Rep. Jeff Flake, R-Ariz., made two attempts to have the House ethics committee investigate the PMA contributions. Democrats, including Dicks, voted that down. Broader anti-earmark efforts in Congress were also unsuccessful.

Sen. Tom Coburn, R-Okla., tried to strip 14 PMA earmarks out of the $410 billion spending bill. Again Democrats, including Murray, defeated the measure.

Murray’s spokesperson explained the senator’s vote by saying that it’s lawmakers, not lobbyists, who sponsor earmarks.

“Just like we wouldn’t expect a senator from Oklahoma or Arizona to know the needs of Walla Walla or Bellingham, Senator Murray is not going to question the needs of another state or tell another member that she knows their communities better than they do,” said Alex Glass, Murray’s communications director.

The FBI investigation could play a critical role in the ongoing political struggle over earmarks. Scandals over Republican earmarks helped usher in Democratic control of Congress. Voter disgust over powerful interests ruling Washington was a theme of President Obama’s campaign.

Now, though, Democrats have become the defenders of earmarks. Steve Ellis of Taxpayers for Common Sense said that’s risky because earmarks “are a petri dish for corruption.”

Murray pledges to help Obama make earmarks more transparent. A small but growing number of Democrats, including Sen. Russ Feingold, are joining with Republicans to do away with earmarks. While the fight over earmarks gets a lot of publicity, Dicks’ spokesman Behan said Congress still has a fundamental responsibility to address the needs of their constituents.

Asked if a scandal over PMA could change the dynamics of the debate, Behan said he didn’t want to speculate.

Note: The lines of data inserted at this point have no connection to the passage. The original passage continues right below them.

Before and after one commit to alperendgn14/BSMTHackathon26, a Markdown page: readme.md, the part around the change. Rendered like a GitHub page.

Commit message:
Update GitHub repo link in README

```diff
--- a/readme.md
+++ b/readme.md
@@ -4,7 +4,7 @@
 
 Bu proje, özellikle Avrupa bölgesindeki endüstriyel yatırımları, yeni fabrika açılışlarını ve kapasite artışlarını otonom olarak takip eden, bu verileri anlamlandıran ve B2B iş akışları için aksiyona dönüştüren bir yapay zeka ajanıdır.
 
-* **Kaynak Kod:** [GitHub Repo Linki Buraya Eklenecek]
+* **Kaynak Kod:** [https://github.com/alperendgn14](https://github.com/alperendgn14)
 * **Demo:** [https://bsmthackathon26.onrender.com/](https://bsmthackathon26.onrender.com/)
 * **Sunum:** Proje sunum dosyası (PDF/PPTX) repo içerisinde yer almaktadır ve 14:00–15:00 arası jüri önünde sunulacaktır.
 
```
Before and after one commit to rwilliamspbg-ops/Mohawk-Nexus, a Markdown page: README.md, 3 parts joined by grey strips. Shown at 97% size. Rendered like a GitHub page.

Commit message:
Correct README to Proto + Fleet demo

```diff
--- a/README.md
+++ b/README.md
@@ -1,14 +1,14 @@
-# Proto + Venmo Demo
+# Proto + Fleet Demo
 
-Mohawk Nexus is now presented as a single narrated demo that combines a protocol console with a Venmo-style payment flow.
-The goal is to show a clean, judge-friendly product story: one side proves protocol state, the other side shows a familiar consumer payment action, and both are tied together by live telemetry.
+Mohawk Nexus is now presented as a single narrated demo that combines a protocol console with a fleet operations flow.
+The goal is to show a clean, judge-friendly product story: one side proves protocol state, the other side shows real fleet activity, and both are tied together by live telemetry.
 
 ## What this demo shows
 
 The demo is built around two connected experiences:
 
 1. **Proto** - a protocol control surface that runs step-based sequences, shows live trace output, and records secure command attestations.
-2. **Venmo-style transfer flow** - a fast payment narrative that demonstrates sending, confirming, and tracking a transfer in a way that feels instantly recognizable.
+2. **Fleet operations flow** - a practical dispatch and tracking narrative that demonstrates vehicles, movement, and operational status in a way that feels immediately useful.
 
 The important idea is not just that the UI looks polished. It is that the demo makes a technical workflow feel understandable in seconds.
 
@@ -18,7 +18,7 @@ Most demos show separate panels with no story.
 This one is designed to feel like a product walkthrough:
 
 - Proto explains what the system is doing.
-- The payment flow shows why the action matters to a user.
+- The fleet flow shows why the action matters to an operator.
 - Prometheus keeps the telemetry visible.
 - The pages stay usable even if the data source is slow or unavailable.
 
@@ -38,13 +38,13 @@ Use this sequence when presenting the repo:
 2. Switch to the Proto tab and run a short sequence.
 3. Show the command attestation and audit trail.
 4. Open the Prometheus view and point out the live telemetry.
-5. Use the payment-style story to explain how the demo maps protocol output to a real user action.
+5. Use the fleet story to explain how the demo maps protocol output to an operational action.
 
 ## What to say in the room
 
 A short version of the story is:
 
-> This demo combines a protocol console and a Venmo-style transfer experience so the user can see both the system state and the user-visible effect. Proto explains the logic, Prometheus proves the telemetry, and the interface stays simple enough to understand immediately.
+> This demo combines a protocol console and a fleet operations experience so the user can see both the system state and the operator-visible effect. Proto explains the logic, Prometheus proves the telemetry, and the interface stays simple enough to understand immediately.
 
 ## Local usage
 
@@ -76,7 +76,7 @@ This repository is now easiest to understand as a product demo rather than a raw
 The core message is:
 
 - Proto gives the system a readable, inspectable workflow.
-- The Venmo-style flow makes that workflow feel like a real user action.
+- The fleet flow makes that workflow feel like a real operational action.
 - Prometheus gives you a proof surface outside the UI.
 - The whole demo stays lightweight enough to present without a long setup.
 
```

“It’s really hard to know where this is going,” he said.

David Heath: or dheath@seattletimes.com